-- Exercise input --
BEGIN

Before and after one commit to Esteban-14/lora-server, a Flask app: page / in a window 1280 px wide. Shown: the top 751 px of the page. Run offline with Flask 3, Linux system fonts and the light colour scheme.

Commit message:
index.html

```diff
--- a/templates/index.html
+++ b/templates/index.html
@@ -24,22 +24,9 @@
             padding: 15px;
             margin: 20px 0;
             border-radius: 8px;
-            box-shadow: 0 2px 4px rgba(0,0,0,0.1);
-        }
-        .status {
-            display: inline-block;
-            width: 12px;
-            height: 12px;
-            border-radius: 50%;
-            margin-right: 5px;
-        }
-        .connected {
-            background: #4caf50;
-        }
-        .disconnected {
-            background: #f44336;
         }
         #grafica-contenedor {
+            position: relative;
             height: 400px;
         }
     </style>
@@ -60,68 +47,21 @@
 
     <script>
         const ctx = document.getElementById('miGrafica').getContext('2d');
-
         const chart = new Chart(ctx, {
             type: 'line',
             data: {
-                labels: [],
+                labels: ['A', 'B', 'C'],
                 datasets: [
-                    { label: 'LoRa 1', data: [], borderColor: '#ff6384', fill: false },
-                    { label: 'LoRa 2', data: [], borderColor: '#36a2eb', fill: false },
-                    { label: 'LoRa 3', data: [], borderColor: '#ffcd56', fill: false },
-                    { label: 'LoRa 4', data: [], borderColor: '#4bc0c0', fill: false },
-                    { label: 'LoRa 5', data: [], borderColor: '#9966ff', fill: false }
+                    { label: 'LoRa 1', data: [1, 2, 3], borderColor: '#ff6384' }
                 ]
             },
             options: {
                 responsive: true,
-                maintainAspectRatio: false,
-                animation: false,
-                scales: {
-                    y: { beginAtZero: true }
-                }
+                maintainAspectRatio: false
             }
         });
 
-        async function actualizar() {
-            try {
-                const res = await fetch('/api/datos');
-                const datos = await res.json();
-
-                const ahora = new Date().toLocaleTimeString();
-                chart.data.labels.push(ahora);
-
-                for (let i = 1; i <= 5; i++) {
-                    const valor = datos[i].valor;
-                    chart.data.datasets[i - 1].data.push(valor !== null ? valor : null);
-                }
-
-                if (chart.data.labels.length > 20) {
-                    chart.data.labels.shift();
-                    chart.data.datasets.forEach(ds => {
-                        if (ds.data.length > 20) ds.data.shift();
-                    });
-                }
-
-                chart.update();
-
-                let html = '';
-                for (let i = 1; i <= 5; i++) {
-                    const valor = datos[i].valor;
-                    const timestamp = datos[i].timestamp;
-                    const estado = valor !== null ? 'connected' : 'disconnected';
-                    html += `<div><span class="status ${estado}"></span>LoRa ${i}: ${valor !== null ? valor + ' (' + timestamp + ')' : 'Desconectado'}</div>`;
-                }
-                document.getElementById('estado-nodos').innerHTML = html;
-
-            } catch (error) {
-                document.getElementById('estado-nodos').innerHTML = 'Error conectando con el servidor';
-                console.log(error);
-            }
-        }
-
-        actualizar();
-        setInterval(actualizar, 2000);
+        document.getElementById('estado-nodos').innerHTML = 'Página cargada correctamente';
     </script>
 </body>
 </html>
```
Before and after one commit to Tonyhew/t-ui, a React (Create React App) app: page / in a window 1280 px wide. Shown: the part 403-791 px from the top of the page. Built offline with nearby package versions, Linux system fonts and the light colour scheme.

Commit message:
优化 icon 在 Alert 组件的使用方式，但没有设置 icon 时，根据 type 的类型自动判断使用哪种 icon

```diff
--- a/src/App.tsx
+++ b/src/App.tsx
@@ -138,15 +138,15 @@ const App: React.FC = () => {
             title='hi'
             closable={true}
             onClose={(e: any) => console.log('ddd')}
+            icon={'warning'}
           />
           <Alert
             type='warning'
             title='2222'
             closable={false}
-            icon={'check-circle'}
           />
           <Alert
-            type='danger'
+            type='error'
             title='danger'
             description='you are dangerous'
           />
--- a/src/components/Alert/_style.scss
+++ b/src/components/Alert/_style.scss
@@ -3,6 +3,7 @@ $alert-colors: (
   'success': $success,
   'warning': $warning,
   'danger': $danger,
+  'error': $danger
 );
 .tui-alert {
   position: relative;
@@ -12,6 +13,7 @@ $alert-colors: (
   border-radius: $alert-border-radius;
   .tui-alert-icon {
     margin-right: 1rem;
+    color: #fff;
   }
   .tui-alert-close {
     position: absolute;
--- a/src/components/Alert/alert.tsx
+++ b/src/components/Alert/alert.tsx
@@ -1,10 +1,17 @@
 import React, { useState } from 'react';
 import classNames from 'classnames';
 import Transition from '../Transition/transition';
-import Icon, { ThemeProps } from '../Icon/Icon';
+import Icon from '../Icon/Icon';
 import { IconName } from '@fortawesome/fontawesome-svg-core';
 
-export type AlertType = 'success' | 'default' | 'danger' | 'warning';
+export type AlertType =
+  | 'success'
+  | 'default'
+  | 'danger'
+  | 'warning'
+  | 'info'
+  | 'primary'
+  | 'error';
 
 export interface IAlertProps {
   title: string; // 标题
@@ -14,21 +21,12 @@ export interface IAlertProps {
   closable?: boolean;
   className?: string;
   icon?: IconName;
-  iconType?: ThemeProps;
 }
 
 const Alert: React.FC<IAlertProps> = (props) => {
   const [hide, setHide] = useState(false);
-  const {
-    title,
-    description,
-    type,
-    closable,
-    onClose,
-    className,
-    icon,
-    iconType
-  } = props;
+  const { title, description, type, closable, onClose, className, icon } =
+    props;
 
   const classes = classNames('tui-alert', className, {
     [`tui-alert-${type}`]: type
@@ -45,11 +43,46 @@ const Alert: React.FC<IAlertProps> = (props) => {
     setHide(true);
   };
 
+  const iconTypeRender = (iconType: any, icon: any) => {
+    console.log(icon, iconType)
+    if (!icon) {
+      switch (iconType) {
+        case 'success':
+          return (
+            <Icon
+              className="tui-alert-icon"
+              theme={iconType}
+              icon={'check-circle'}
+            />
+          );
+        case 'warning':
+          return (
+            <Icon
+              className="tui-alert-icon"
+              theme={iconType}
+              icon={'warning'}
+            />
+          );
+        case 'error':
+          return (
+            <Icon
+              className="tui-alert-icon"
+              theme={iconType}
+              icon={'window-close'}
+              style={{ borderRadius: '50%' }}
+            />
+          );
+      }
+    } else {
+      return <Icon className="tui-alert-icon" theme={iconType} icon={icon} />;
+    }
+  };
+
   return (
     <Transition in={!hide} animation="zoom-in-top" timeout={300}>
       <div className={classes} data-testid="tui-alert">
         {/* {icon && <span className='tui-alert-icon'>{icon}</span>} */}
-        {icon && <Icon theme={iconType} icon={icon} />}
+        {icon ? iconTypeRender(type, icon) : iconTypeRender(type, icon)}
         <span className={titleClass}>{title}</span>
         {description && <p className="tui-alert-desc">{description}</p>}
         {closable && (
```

END

-- Exercise objective --
The entries above are to be retyped exactly.

-- Your response --
Before and after one commit to Esteban-14/lora-server, a Flask app: page / in a window 1280 px wide. Shown: the top 751 px of the page. Run offline with Flask 3, Linux system fonts and the light colour scheme.

Commit message:
index.html

```diff
--- a/templates/index.html
+++ b/templates/index.html
@@ -24,22 +24,9 @@
             padding: 15px;
             margin: 20px 0;
             border-radius: 8px;
-            box-shadow: 0 2px 4px rgba(0,0,0,0.1);
-        }
-        .status {
-            display: inline-block;
-            width: 12px;
-            height: 12px;
-            border-radius: 50%;
-            margin-right: 5px;
-        }
-        .connected {
-            background: #4caf50;
-        }
-        .disconnected {
-            background: #f44336;
         }
         #grafica-contenedor {
+            position: relative;
             height: 400px;
         }
     </style>
@@ -60,68 +47,21 @@
 
     <script>
         const ctx = document.getElementById('miGrafica').getContext('2d');
-
         const chart = new Chart(ctx, {
             type: 'line',
             data: {
-                labels: [],
+                labels: ['A', 'B', 'C'],
                 datasets: [
-                    { label: 'LoRa 1', data: [], borderColor: '#ff6384', fill: false },
-                    { label: 'LoRa 2', data: [], borderColor: '#36a2eb', fill: false },
-                    { label: 'LoRa 3', data: [], borderColor: '#ffcd56', fill: false },
-                    { label: 'LoRa 4', data: [], borderColor: '#4bc0c0', fill: false },
-                    { label: 'LoRa 5', data: [], borderColor: '#9966ff', fill: false }
+                    { label: 'LoRa 1', data: [1, 2, 3], borderColor: '#ff6384' }
                 ]
             },
             options: {
                 responsive: true,
-                maintainAspectRatio: false,
-                animation: false,
-                scales: {
-                    y: { beginAtZero: true }
-                }
+                maintainAspectRatio: false
             }
         });
 
-        async function actualizar() {
-            try {
-                const res = await fetch('/api/datos');
-                const datos = await res.json();
-
-                const ahora = new Date().toLocaleTimeString();
-                chart.data.labels.push(ahora);
-
-                for (let i = 1; i <= 5; i++) {
-                    const valor = datos[i].valor;
-                    chart.data.datasets[i - 1].data.push(valor !== null ? valor : null);
-                }
-
-                if (chart.data.labels.length > 20) {
-                    chart.data.labels.shift();
-                    chart.data.datasets.forEach(ds => {
-                        if (ds.data.length > 20) ds.data.shift();
-                    });
-                }
-
-                chart.update();
-
-                let html = '';
-                for (let i = 1; i <= 5; i++) {
-                    const valor = datos[i].valor;
-                    const timestamp = datos[i].timestamp;
-                    const estado = valor !== null ? 'connected' : 'disconnected';
-                    html += `<div><span class="status ${estado}"></span>LoRa ${i}: ${valor !== null ? valor + ' (' + timestamp + ')' : 'Desconectado'}</div>`;
-                }
-                document.getElementById('estado-nodos').innerHTML = html;
-
-            } catch (error) {
-                document.getElementById('estado-nodos').innerHTML = 'Error conectando con el servidor';
-                console.log(error);
-            }
-        }
-
-        actualizar();
-        setInterval(actualizar, 2000);
+        document.getElementById('estado-nodos').innerHTML = 'Página cargada correctamente';
     </script>
 </body>
 </html>
```
Before and after one commit to Tonyhew/t-ui, a React (Create React App) app: page / in a window 1280 px wide. Shown: the part 403-791 px from the top of the page. Built offline with nearby package versions, Linux system fonts and the light colour scheme.

Commit message:
优化 icon 在 Alert 组件的使用方式，但没有设置 icon 时，根据 type 的类型自动判断使用哪种 icon

```diff
--- a/src/App.tsx
+++ b/src/App.tsx
@@ -138,15 +138,15 @@ const App: React.FC = () => {
             title='hi'
             closable={true}
             onClose={(e: any) => console.log('ddd')}
+            icon={'warning'}
           />
           <Alert
             type='warning'
             title='2222'
             closable={false}
-            icon={'check-circle'}
           />
           <Alert
-            type='danger'
+            type='error'
             title='danger'
             description='you are dangerous'
           />
--- a/src/components/Alert/_style.scss
+++ b/src/components/Alert/_style.scss
@@ -3,6 +3,7 @@ $alert-colors: (
   'success': $success,
   'warning': $warning,
   'danger': $danger,
+  'error': $danger
 );
 .tui-alert {
   position: relative;
@@ -12,6 +13,7 @@ $alert-colors: (
   border-radius: $alert-border-radius;
   .tui-alert-icon {
     margin-right: 1rem;
+    color: #fff;
   }
   .tui-alert-close {
     position: absolute;
--- a/src/components/Alert/alert.tsx
+++ b/src/components/Alert/alert.tsx
@@ -1,10 +1,17 @@
 import React, { useState } from 'react';
 import classNames from 'classnames';
 import Transition from '../Transition/transition';
-import Icon, { ThemeProps } from '../Icon/Icon';
+import Icon from '../Icon/Icon';
 import { IconName } from '@fortawesome/fontawesome-svg-core';
 
-export type AlertType = 'success' | 'default' | 'danger' | 'warning';
+export type AlertType =
+  | 'success'
+  | 'default'
+  | 'danger'
+  | 'warning'
+  | 'info'
+  | 'primary'
+  | 'error';
 
 export interface IAlertProps {
   title: string; // 标题
@@ -14,21 +21,12 @@ export interface IAlertProps {
   closable?: boolean;
   className?: string;
   icon?: IconName;
-  iconType?: ThemeProps;
 }
 
 const Alert: React.FC<IAlertProps> = (props) => {
   const [hide, setHide] = useState(false);
-  const {
-    title,
-    description,
-    type,
-    closable,
-    onClose,
-    className,
-    icon,
-    iconType
-  } = props;
+  const { title, description, type, closable, onClose, className, icon } =
+    props;
 
   const classes = classNames('tui-alert', className, {
     [`tui-alert-${type}`]: type
@@ -45,11 +43,46 @@ const Alert: React.FC<IAlertProps> = (props) => {
     setHide(true);
   };
 
+  const iconTypeRender = (iconType: any, icon: any) => {
+    console.log(icon, iconType)
+    if (!icon) {
+      switch (iconType) {
+        case 'success':
+          return (
+            <Icon
+              className="tui-alert-icon"
+              theme={iconType}
+              icon={'check-circle'}
+            />
+          );
+        case 'warning':
+          return (
+            <Icon
+              className="tui-alert-icon"
+              theme={iconType}
+              icon={'warning'}
+            />
+          );
+        case 'error':
+          return (
+            <Icon
+              className="tui-alert-icon"
+              theme={iconType}
+              icon={'window-close'}
+              style={{ borderRadius: '50%' }}
+            />
+          );
+      }
+    } else {
+      return <Icon className="tui-alert-icon" theme={iconType} icon={icon} />;
+    }
+  };
+
   return (
     <Transition in={!hide} animation="zoom-in-top" timeout={300}>
       <div className={classes} data-testid="tui-alert">
         {/* {icon && <span className='tui-alert-icon'>{icon}</span>} */}
-        {icon && <Icon theme={iconType} icon={icon} />}
+        {icon ? iconTypeRender(type, icon) : iconTypeRender(type, icon)}
         <span className={titleClass}>{title}</span>
         {description && <p className="tui-alert-desc">{description}</p>}
         {closable && (
```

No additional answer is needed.